=== Activity ===
The answer is a single figure: how many lines below contain the word "grid".

=== Records for the task ===

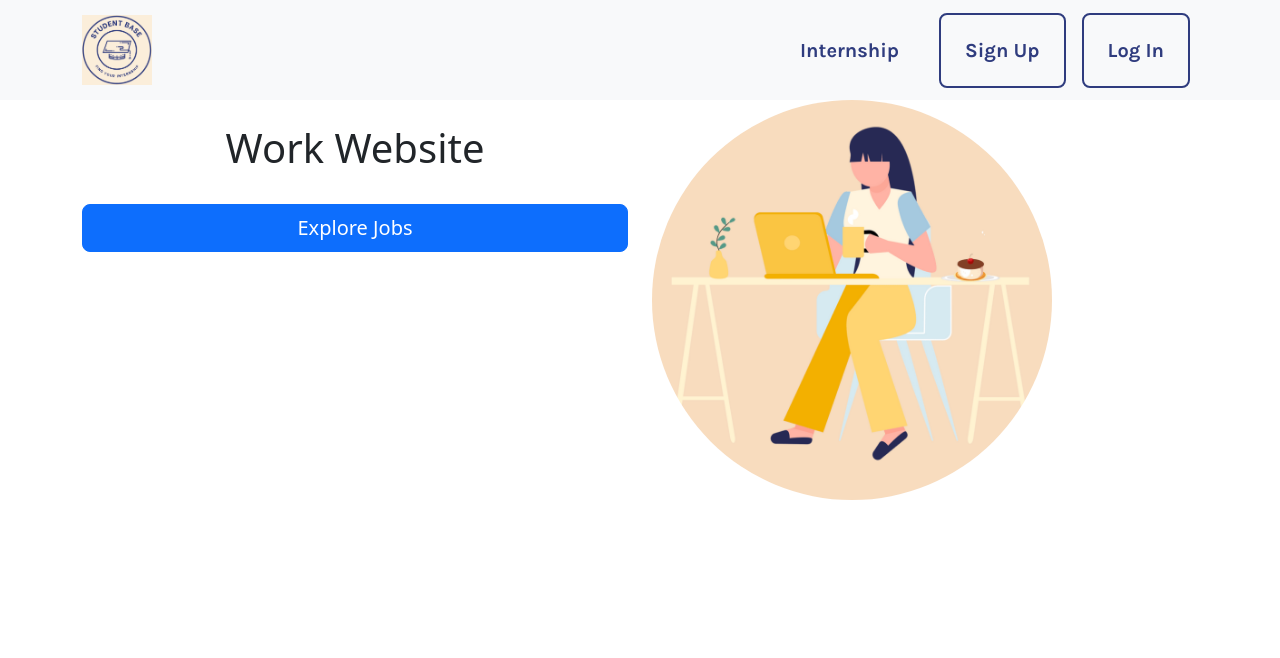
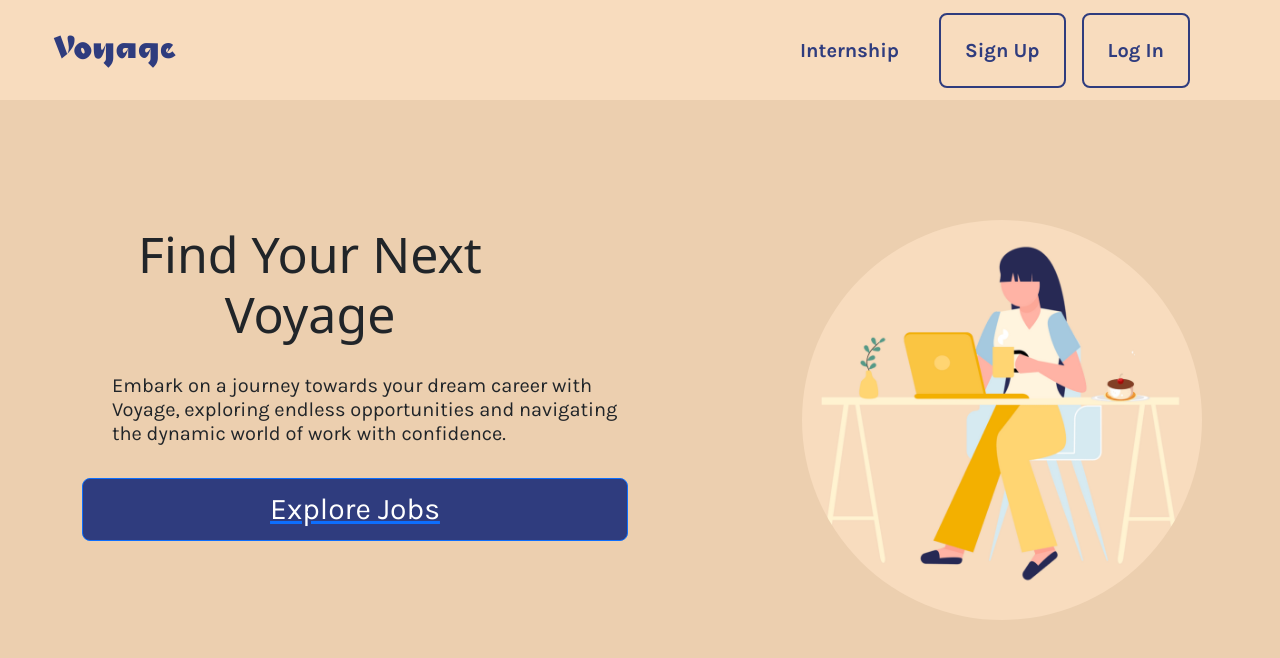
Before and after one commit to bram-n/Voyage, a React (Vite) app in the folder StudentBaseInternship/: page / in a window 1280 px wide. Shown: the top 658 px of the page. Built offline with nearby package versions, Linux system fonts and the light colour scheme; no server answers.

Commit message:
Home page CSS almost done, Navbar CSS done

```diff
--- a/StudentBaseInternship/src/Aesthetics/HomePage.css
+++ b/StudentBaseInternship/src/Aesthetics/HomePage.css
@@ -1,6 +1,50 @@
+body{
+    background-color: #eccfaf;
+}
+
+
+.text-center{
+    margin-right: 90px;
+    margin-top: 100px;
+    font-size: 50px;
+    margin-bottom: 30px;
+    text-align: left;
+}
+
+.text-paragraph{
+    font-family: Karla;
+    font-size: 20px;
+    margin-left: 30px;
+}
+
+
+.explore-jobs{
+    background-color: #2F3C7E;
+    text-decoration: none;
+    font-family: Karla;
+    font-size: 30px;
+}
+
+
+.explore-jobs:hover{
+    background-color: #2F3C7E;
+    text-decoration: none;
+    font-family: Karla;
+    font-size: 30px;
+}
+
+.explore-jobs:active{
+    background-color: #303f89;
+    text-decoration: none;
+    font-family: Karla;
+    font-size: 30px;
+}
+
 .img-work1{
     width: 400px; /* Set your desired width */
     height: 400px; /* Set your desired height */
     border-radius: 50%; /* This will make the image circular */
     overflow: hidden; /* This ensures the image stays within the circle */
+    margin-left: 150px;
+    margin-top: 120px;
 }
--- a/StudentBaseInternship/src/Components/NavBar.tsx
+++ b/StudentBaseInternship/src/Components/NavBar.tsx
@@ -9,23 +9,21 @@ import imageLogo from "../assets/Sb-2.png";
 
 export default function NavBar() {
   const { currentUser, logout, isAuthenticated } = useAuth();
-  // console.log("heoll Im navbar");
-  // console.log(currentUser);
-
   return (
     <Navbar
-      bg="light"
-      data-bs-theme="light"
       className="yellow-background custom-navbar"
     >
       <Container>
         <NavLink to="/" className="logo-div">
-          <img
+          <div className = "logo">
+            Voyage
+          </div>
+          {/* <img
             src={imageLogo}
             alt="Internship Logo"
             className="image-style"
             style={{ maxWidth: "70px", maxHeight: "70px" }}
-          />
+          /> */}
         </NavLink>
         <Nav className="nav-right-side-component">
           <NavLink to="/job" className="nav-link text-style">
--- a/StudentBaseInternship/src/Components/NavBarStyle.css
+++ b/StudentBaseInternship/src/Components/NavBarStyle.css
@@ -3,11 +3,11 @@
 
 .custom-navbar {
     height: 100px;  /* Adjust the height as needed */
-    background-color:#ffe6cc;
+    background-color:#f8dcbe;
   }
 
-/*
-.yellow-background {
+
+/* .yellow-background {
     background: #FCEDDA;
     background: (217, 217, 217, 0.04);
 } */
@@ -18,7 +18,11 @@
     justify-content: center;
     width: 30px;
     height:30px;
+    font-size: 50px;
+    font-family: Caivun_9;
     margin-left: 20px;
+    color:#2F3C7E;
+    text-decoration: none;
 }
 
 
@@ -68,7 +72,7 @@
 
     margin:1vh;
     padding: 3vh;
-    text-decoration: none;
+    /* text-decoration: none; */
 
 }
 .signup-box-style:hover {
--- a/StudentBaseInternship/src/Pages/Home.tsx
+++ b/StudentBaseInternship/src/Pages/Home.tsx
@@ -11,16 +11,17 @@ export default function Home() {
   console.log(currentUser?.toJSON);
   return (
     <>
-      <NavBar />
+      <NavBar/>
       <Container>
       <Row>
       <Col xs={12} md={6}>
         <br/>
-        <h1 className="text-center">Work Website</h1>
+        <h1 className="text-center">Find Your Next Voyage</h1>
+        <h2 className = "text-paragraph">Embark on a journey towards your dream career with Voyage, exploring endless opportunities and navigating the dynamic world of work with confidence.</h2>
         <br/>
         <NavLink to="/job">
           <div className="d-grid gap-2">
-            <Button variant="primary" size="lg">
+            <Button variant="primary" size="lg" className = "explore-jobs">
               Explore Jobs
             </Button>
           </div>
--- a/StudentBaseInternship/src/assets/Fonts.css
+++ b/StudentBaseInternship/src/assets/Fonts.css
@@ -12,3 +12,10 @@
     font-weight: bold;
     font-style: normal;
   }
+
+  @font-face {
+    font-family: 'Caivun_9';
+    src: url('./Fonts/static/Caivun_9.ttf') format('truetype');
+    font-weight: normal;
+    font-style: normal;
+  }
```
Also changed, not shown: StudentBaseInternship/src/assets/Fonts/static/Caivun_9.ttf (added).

--

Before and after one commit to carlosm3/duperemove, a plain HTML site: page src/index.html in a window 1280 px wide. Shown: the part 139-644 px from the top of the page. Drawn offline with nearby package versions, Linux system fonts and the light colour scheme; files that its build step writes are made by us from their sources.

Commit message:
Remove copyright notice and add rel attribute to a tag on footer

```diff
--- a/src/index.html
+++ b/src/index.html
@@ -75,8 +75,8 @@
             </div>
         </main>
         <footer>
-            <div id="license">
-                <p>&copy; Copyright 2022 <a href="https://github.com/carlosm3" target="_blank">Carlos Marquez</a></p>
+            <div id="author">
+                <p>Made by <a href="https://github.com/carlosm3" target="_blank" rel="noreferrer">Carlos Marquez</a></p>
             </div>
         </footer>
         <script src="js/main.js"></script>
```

==

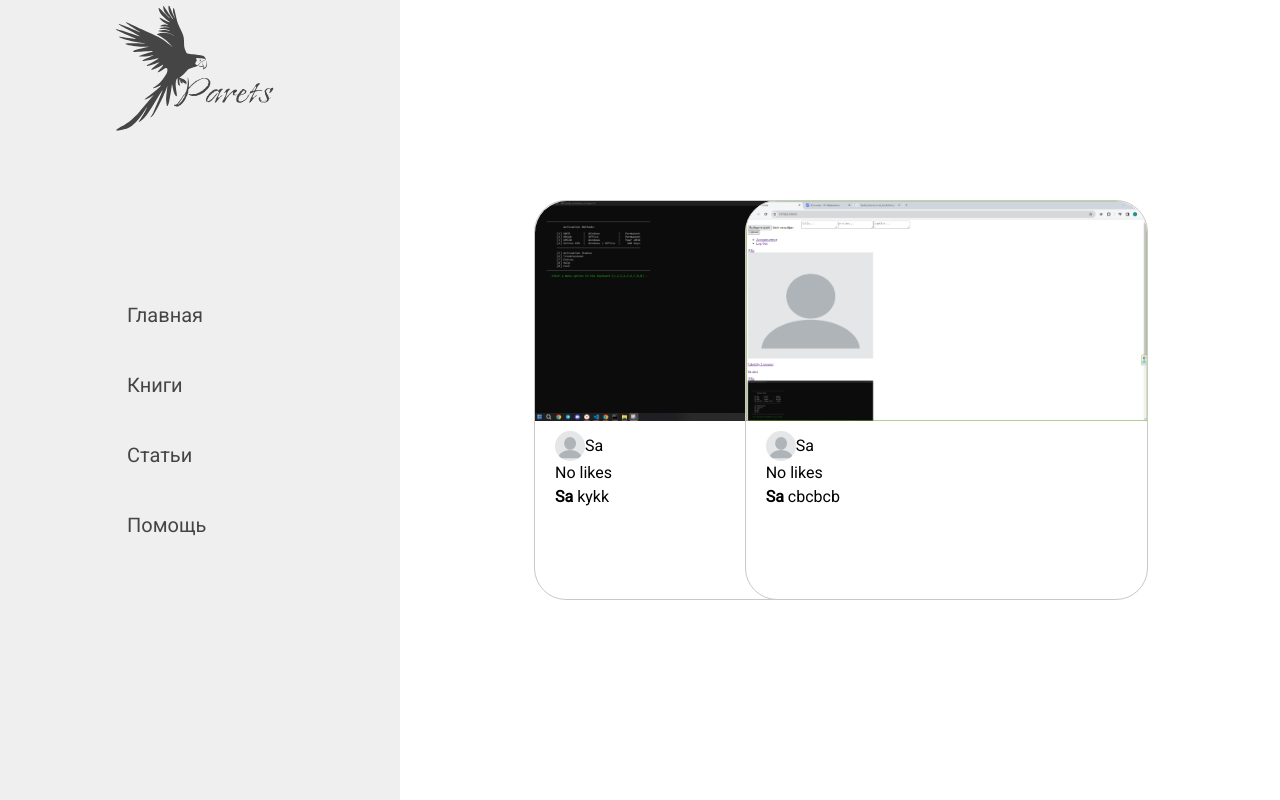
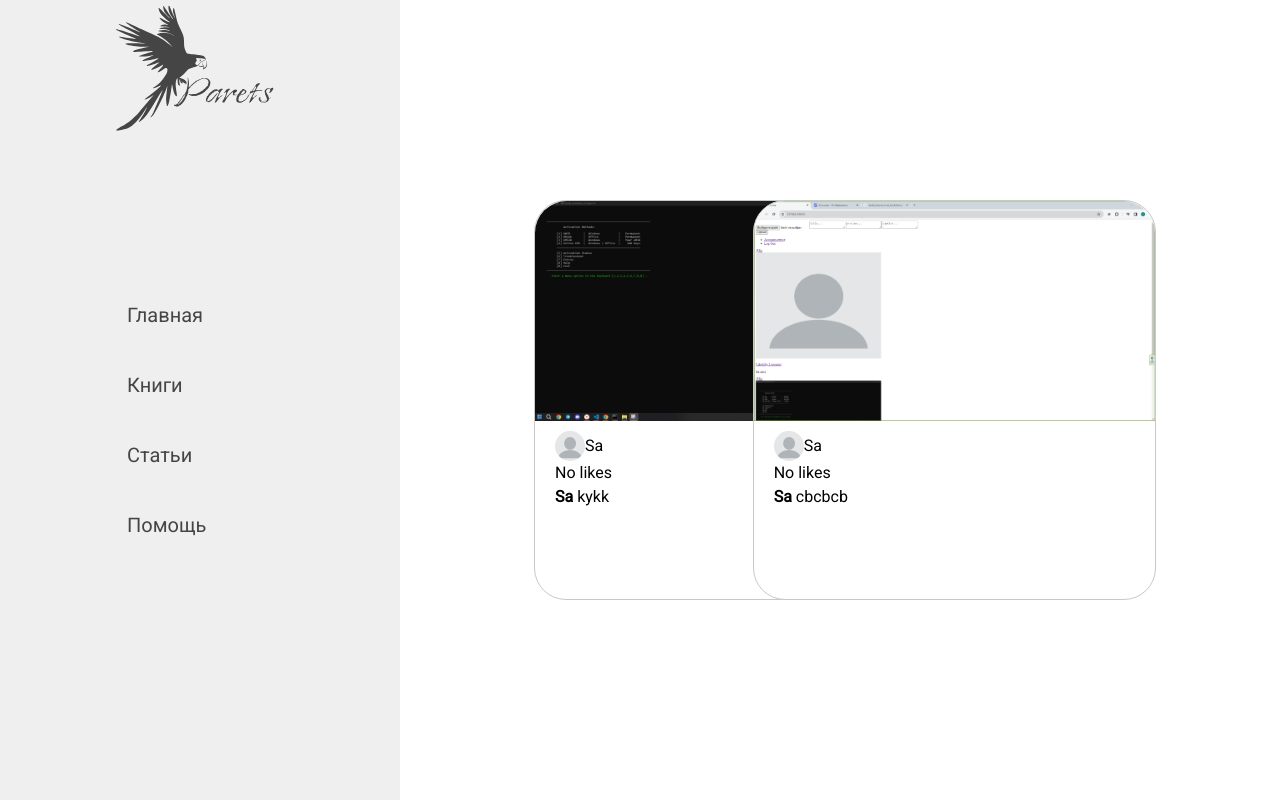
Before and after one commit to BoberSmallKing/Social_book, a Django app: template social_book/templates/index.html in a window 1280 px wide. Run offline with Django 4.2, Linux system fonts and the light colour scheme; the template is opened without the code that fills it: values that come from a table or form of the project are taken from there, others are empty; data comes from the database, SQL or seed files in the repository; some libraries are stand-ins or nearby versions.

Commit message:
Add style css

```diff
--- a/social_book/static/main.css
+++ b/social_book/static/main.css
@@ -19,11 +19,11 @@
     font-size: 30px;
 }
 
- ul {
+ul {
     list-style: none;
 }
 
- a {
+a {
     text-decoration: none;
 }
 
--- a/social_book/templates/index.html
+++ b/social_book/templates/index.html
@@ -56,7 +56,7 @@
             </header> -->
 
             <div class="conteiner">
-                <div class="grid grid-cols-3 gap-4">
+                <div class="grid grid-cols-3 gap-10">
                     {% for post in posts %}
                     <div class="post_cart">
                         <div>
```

=== Task output ===
3